(Web interface edit records)
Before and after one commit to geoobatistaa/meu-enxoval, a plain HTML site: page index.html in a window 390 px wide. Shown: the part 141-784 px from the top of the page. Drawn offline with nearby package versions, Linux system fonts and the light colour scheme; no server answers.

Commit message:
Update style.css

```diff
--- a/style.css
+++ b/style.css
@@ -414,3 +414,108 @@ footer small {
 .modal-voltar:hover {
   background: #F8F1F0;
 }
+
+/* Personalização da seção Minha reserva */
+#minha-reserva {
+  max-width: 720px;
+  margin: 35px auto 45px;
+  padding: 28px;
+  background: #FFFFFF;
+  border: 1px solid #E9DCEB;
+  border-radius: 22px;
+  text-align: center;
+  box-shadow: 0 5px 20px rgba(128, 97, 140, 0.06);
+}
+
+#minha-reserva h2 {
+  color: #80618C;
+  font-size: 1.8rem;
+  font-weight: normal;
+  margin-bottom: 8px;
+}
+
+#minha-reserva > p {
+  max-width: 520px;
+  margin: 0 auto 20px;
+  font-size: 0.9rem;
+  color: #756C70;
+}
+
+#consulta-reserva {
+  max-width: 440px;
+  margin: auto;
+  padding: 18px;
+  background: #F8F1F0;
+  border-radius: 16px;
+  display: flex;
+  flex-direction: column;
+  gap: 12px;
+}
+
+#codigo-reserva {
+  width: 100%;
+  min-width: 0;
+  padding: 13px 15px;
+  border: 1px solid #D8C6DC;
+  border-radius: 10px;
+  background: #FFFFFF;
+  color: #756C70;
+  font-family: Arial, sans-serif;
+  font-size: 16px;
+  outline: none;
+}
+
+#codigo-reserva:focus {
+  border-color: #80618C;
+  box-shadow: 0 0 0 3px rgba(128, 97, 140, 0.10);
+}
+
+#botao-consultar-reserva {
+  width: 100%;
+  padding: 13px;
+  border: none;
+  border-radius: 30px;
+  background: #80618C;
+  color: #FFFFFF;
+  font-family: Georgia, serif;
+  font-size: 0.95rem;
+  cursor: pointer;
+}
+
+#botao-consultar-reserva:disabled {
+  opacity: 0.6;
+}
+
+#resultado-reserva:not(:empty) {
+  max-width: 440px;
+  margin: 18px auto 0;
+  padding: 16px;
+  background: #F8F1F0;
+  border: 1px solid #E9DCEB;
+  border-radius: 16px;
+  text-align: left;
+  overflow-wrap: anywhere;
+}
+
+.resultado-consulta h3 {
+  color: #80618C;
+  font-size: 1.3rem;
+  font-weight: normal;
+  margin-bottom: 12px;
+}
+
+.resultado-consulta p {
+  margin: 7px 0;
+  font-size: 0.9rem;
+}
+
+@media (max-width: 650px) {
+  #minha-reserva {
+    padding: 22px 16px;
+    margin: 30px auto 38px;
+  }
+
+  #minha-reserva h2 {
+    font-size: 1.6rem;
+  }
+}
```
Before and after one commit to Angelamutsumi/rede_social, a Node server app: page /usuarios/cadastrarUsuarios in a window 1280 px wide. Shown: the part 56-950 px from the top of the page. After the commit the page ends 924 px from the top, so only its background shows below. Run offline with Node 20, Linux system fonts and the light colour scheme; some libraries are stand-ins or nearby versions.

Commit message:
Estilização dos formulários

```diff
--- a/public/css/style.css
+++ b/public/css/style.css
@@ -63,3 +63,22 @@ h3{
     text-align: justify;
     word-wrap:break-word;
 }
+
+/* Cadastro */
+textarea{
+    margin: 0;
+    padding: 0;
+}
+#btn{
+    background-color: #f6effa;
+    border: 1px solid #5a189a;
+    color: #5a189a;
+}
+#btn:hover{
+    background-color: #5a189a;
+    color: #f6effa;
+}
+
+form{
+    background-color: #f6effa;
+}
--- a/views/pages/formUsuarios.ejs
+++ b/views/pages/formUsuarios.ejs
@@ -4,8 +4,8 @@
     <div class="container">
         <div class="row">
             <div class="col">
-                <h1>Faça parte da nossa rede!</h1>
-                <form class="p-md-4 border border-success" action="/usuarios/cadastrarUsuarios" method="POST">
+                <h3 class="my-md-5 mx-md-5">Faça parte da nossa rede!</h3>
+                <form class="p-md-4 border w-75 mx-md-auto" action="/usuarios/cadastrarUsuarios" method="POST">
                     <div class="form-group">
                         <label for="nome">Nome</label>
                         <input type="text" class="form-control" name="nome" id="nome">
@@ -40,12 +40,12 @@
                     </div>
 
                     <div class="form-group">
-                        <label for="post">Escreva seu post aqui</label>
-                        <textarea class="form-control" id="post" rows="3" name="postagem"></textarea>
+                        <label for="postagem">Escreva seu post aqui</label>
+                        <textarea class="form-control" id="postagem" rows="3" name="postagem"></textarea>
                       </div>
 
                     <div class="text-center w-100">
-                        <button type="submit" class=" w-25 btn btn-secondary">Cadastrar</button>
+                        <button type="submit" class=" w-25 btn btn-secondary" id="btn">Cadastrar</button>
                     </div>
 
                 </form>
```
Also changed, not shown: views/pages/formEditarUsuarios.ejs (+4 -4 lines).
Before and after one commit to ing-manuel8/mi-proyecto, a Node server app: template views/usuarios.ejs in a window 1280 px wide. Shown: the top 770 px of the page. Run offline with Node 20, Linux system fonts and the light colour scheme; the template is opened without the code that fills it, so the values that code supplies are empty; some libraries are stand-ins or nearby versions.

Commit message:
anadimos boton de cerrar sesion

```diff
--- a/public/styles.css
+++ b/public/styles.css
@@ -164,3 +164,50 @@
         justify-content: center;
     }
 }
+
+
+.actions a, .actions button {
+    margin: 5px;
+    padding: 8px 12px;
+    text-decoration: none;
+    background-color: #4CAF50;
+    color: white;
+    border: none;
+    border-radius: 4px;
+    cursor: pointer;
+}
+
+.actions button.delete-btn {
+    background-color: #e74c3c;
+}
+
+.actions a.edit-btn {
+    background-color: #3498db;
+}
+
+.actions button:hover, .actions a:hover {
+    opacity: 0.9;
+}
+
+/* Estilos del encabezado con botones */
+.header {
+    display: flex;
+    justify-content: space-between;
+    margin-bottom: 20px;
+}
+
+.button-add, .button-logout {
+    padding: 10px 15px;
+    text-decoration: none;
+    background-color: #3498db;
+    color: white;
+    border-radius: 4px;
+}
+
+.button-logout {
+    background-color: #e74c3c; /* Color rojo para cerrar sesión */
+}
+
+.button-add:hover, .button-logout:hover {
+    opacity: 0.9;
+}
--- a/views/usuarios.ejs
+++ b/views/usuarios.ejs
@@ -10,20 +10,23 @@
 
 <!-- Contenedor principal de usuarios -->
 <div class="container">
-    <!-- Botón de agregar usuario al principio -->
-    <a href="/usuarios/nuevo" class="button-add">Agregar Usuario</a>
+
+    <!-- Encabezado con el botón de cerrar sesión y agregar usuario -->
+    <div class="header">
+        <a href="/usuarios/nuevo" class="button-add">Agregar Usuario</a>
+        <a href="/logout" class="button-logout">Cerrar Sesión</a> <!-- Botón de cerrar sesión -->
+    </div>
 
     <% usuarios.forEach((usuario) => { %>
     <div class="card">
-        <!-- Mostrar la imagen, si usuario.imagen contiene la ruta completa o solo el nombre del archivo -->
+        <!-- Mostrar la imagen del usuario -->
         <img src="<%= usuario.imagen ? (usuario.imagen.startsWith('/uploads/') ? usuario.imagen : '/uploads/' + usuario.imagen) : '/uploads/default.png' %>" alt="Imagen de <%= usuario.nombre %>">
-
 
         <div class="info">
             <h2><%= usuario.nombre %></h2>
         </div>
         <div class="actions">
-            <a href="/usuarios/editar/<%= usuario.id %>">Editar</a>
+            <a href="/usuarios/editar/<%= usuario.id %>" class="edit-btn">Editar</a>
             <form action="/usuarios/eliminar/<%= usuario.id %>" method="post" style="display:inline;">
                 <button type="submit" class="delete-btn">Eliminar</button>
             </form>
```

• [Task]: Whenever a line of the records above contains the word "actions", it counts toward the total; give that total alone.

• [Answer for the task]: 5